Revision tracking records:
[Start of Attachment]
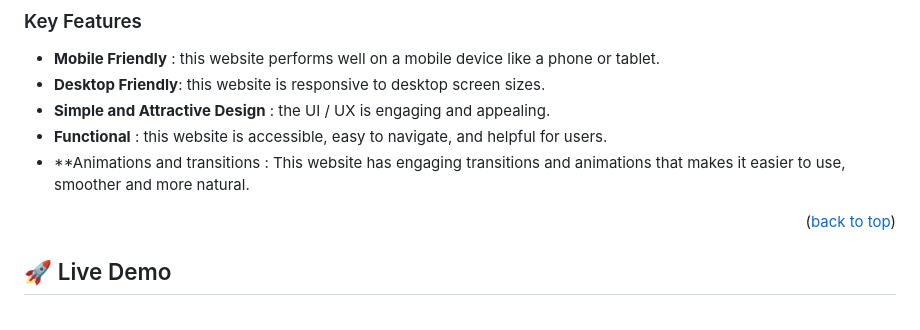
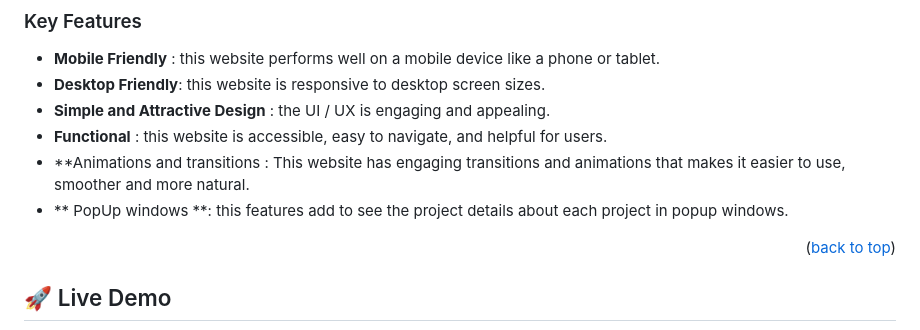
Before and after one commit to geekelo/a-personal-portfolio-site, a Markdown page: README.md, the part around the change. Rendered like a GitHub page.

```diff
--- a/README.md
+++ b/README.md
@@ -98,6 +98,7 @@ After you're finished please remove all the comments and instructions.
 - **Simple and Attractive Design** : the UI / UX is engaging and appealing.
 - **Functional** : this website is accessible, easy to navigate, and helpful for users.
 - **Animations and transitions : This website has engaging transitions and animations that makes it easier to use, smoother and more natural.
+- ** PopUp windows **: this features add to see the project details about each project in popup windows.
 
 <p align="right">(<a href="#readme-top">back to top</a>)</p>
 
```
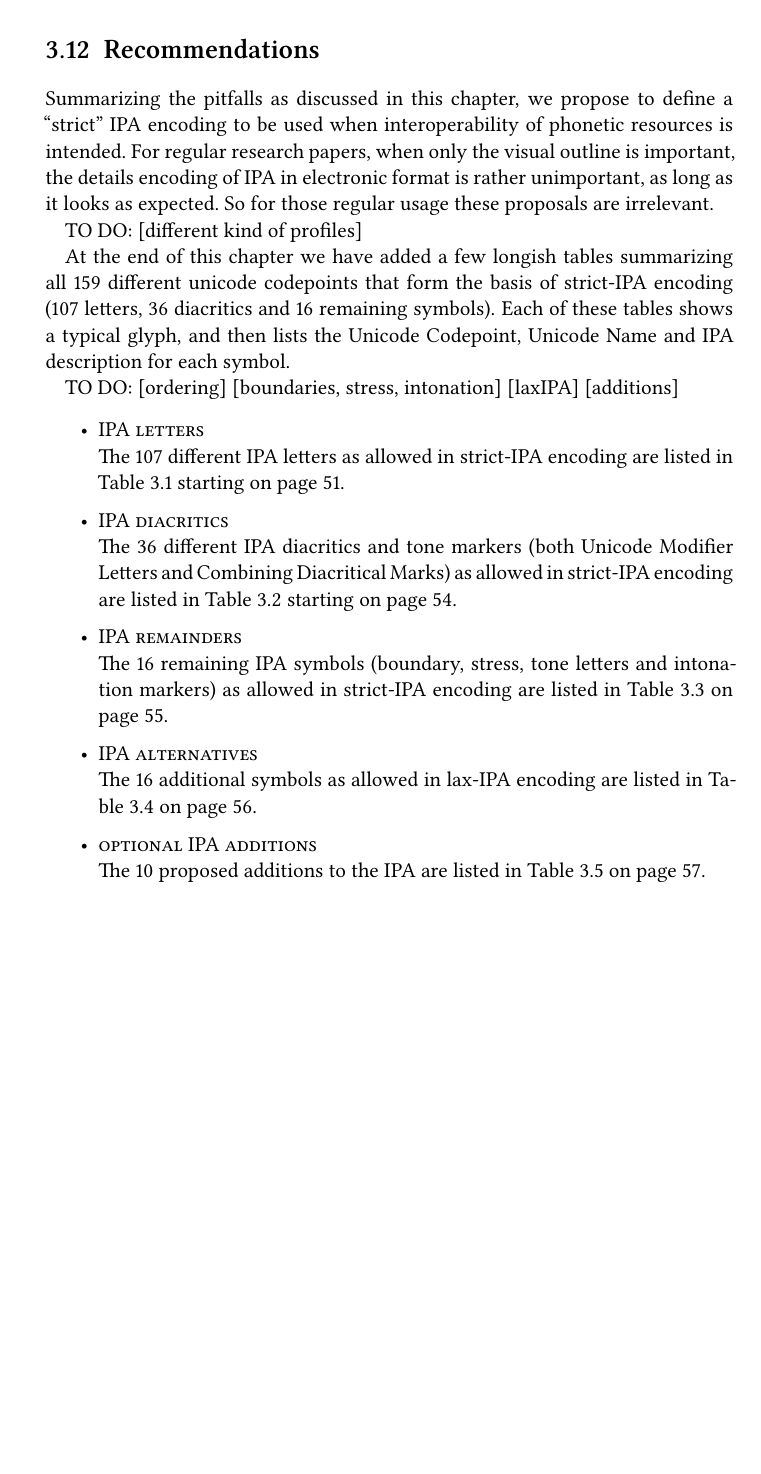
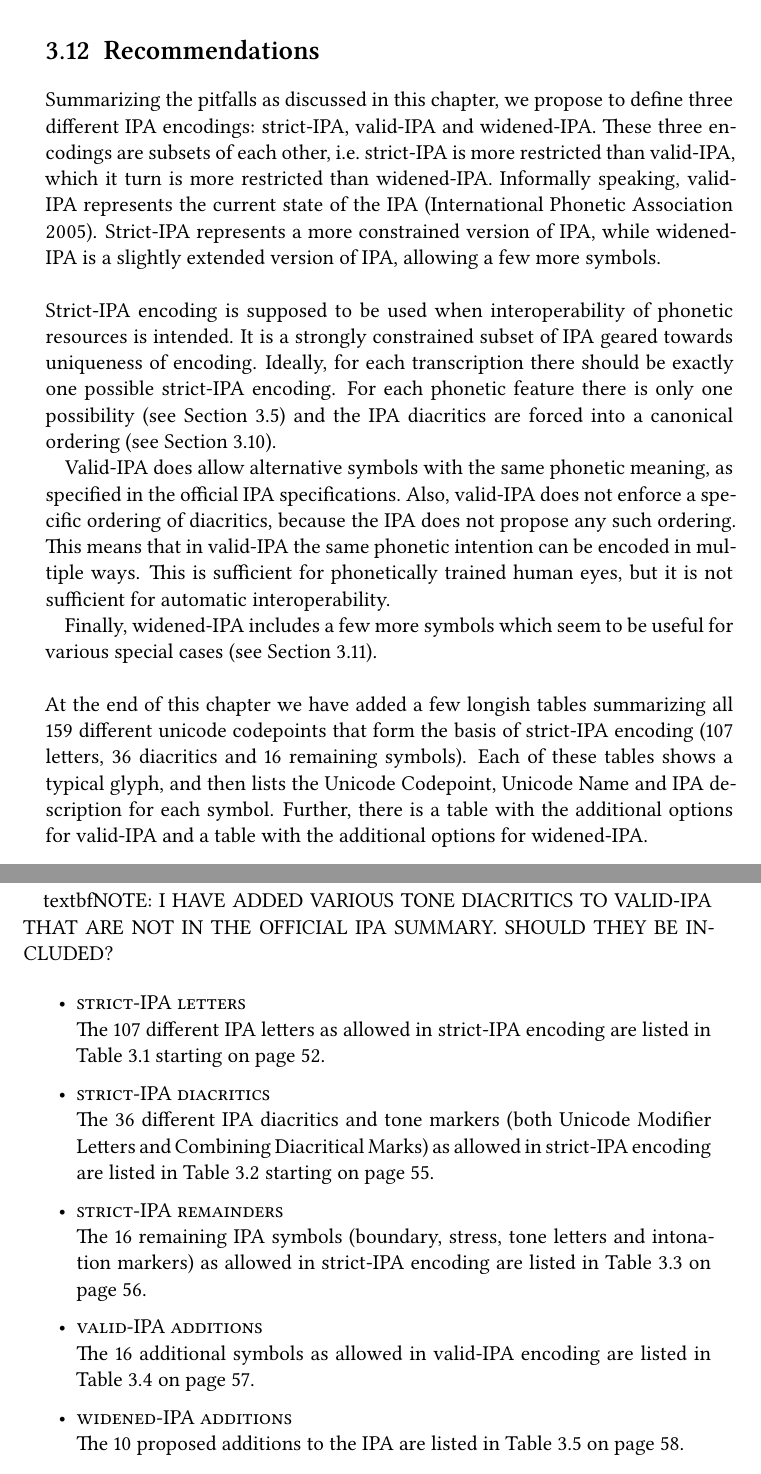
Before and after one commit to unicode-cookbook/cookbook, a LaTeX document (unicode.tex, which reads chapters/ipa_meets_unicode.tex): part of page 56 of 81 before the commit and two parts of pages 56 and 57 of 81 after it, the two joined at a grey line, cut so that both start at the same text, the shorter picture padded with empty space. The pictures show the PDF file unicode.pdf that the author committed with the source.

Commit message:
First draft of IPA recommendations

```diff
--- a/chapters/ipa_meets_unicode.tex
+++ b/chapters/ipa_meets_unicode.tex
@@ -832,45 +832,62 @@ used with care.
 \label{ipa-recommendations}
 % ==========================
 
-Summarizing the pitfalls as discussed in this chapter, we propose to define a
-``strict'' IPA encoding to be used when interoperability of phonetic resources
-is intended. For regular research papers, when only the visual outline is
-important, the details encoding of IPA in electronic format is rather
-unimportant, as long as it looks as expected. So for those regular usage these
-proposals are irrelevant.
+Summarizing the pitfalls as discussed in this chapter, we propose to define
+three different IPA encodings: strict-IPA, valid-IPA and widened-IPA.\@ These
+three encodings are subsets of each other, i.e.~strict-IPA is more restricted
+than valid-IPA, which it turn is more restricted than widened-IPA.\@ Informally
+speaking, valid-IPA represents the current state of the IPA \citep{IPA2005}.
+Strict-IPA represents a more constrained version of IPA, while widened-IPA is a
+slightly extended version of IPA, allowing a few more symbols.
 
-TO DO:
-[different kind of profiles]
+\
 
-At the end of this chapter we have added a few longish tables summarizing all
+\noindent Strict-IPA encoding is supposed to be used when interoperability of
+phonetic resources is intended. It is a strongly constrained subset of IPA
+geared towards uniqueness of encoding. Ideally, for each transcription there
+should be exactly one possible strict-IPA encoding. For each phonetic feature
+there is only one possibility (see Section~\ref{pitfall-multiple-options-ipa})
+and the IPA diacritics are forced into a canonical ordering (see
+Section~\ref{pitfall-no-unique-diacritic-ordering}).
+
+Valid-IPA does allow alternative symbols with the same phonetic meaning, as
+specified in the official IPA specifications. Also, valid-IPA does not enforce a
+specific ordering of diacritics, because the IPA does not propose any such
+ordering. This means that in valid-IPA the same phonetic intention can be
+encoded in multiple ways. This is sufficient for phonetically trained human
+eyes, but it is not sufficient for automatic interoperability.
+
+Finally, widened-IPA includes a few more symbols which seem to be useful for
+various special cases (see Section~\ref{ipa-additions}).
+
+\
+
+\noindent At the end of this chapter we have added a few longish tables summarizing all
 159 different unicode codepoints that form the basis of strict-IPA encoding
 (107 letters, 36 diacritics and 16 remaining symbols). Each of
 these tables shows a typical glyph, and then lists the Unicode Codepoint,
-Unicode Name and IPA description for each symbol.
+Unicode Name and IPA description for each symbol. Further, there is a table with
+the additional options for valid-IPA and a table with the additional options for
+widened-IPA.\@
 
-TO DO:
-[ordering]
-[boundaries, stress, intonation]
-[laxIPA]
-[additions]
-
+textbf{NOTE: I HAVE ADDED VARIOUS TONE DIACRITICS TO VALID-IPA THAT ARE NOT IN
+THE OFFICIAL IPA SUMMARY. SHOULD THEY BE INCLUDED?}
 
 \begin{itemize}[itemsep=6pt]
 
-  \item \textsc{IPA letters} \newline
+  \item \textsc{strict-IPA letters} \newline
         The 107 different IPA letters as allowed in strict-IPA encoding are
         listed in Table~\ref{tab:ipa_letters} starting on
         page~\pageref{tab:ipa_letters}.
-  \item \textsc{IPA diacritics} \newline The 36 different IPA diacritics and
+  \item \textsc{strict-IPA diacritics} \newline The 36 different IPA diacritics and
         tone markers (both Unicode Modifier Letters and Combining Diacritical
         Marks) as allowed in strict-IPA encoding are listed in
         Table~\ref{tab:ipa_diacritics} starting on
         page~\pageref{tab:ipa_diacritics}.
-  \item \textsc{IPA remainders} \newline The 16 remaining IPA symbols
+  \item \textsc{strict-IPA remainders} \newline The 16 remaining IPA symbols
         (boundary, stress, tone letters and intonation markers) as allowed in strict-IPA
         encoding are listed in Table~\ref{tab:ipa_leftovers} on
         page~\pageref{tab:ipa_leftovers}.
-  \item \textsc{IPA alternatives} \newline The 16 additional symbols as allowed in
-        lax-IPA encoding are listed in Table~\ref{tab:ipa_lax} on
+  \item \textsc{valid-IPA additions} \newline The 16 additional symbols as allowed in
+        valid-IPA encoding are listed in Table~\ref{tab:ipa_lax} on
         page~\pageref{tab:ipa_lax}.
-  \item \textsc{optional IPA additions} \newline
```
Also changed, not shown: tables/unicode_additions.tex (+2 -2 lines), tables/unicode_valid.tex (renamed from tables/unicode_lax.tex, +2 -2 lines), tables/unicode_remaining.tex (renamed from tables/unicode_boundaries.tex), unicode.pdf, chapters/ipa_meets_unicode.tex (6 more changed lines), 2 other files.
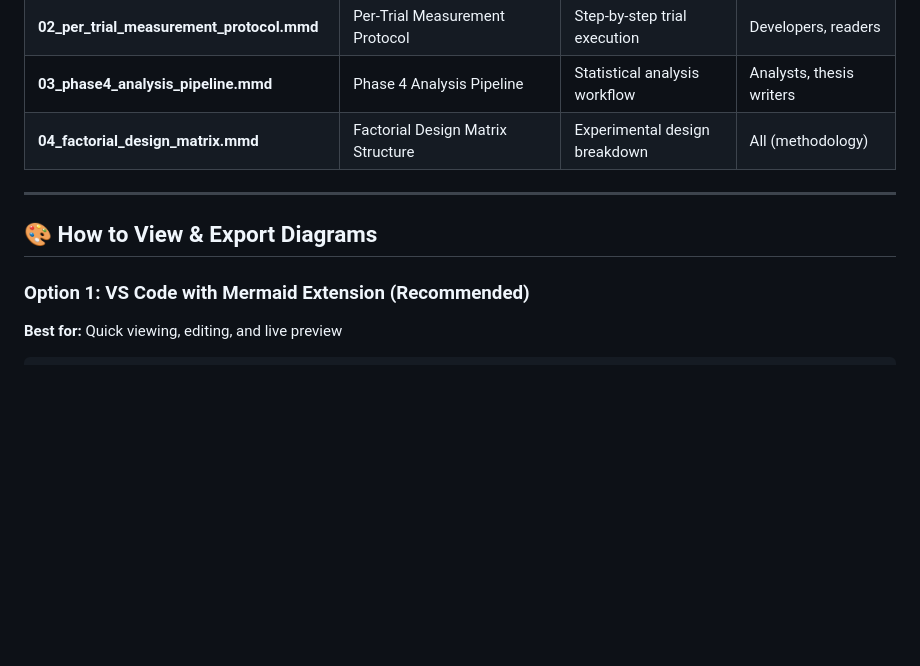
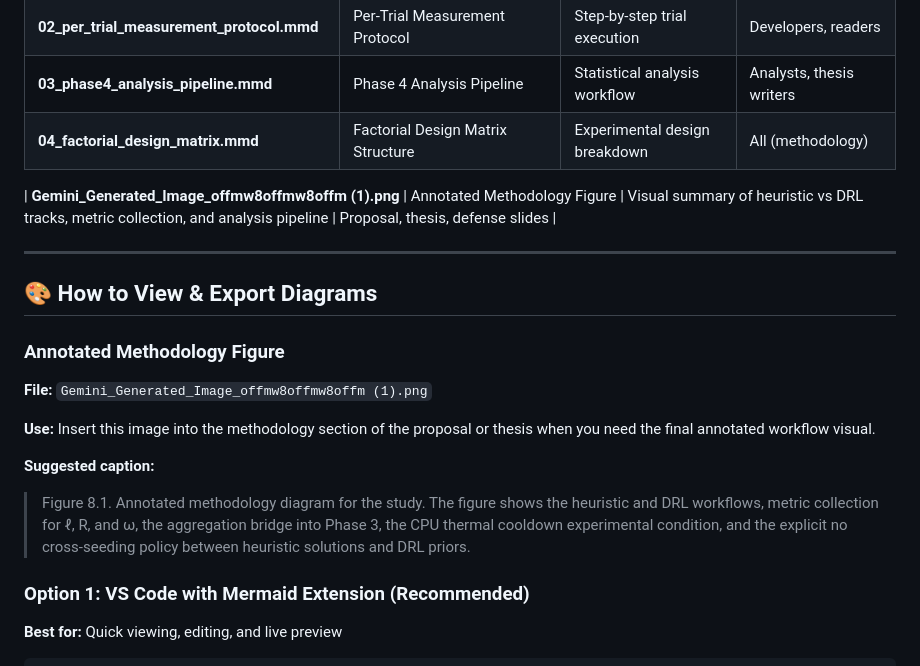
Before and after one commit to CamTrack-Vigilant/ai-sdn-controller-placement, a Markdown page: docs/diagrams/README.md, the part around the change. Drawn GitHub-style; blank space fills up the shorter version.

Commit message:
Add annotated methodology figure and documentation

```diff
--- a/docs/diagrams/README.md
+++ b/docs/diagrams/README.md
@@ -16,9 +16,21 @@
 | **03_phase4_analysis_pipeline.mmd** | Phase 4 Analysis Pipeline | Statistical analysis workflow | Analysts, thesis writers |
 | **04_factorial_design_matrix.mmd** | Factorial Design Matrix Structure | Experimental design breakdown | All (methodology) |
 
+| **Gemini_Generated_Image_offmw8offmw8offm (1).png** | Annotated Methodology Figure | Visual summary of heuristic vs DRL tracks, metric collection, and analysis pipeline | Proposal, thesis, defense slides |
+
 ---
 
 ## 🎨 How to View & Export Diagrams
+
+### Annotated Methodology Figure
+
+**File:** `Gemini_Generated_Image_offmw8offmw8offm (1).png`
+
+**Use:** Insert this image into the methodology section of the proposal or thesis when you need the final annotated workflow visual.
+
+**Suggested caption:**
+
+> Figure 8.1. Annotated methodology diagram for the study. The figure shows the heuristic and DRL workflows, metric collection for ℓ, R, and ω, the aggregation bridge into Phase 3, the CPU thermal cooldown experimental condition, and the explicit no cross-seeding policy between heuristic solutions and DRL priors.
 
 ### Option 1: VS Code with Mermaid Extension (Recommended)
 **Best for:** Quick viewing, editing, and live preview
```
Also changed, not shown: docs/proposal.md (+4 -0 lines).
[End of Attachment]
Work to be completed:
Pick out each line above that includes "interoperability" and show it.

Expected output:
-``strict'' IPA encoding to be used when interoperability of phonetic resources
+\noindent Strict-IPA encoding is supposed to be used when interoperability of
+eyes, but it is not sufficient for automatic interoperability.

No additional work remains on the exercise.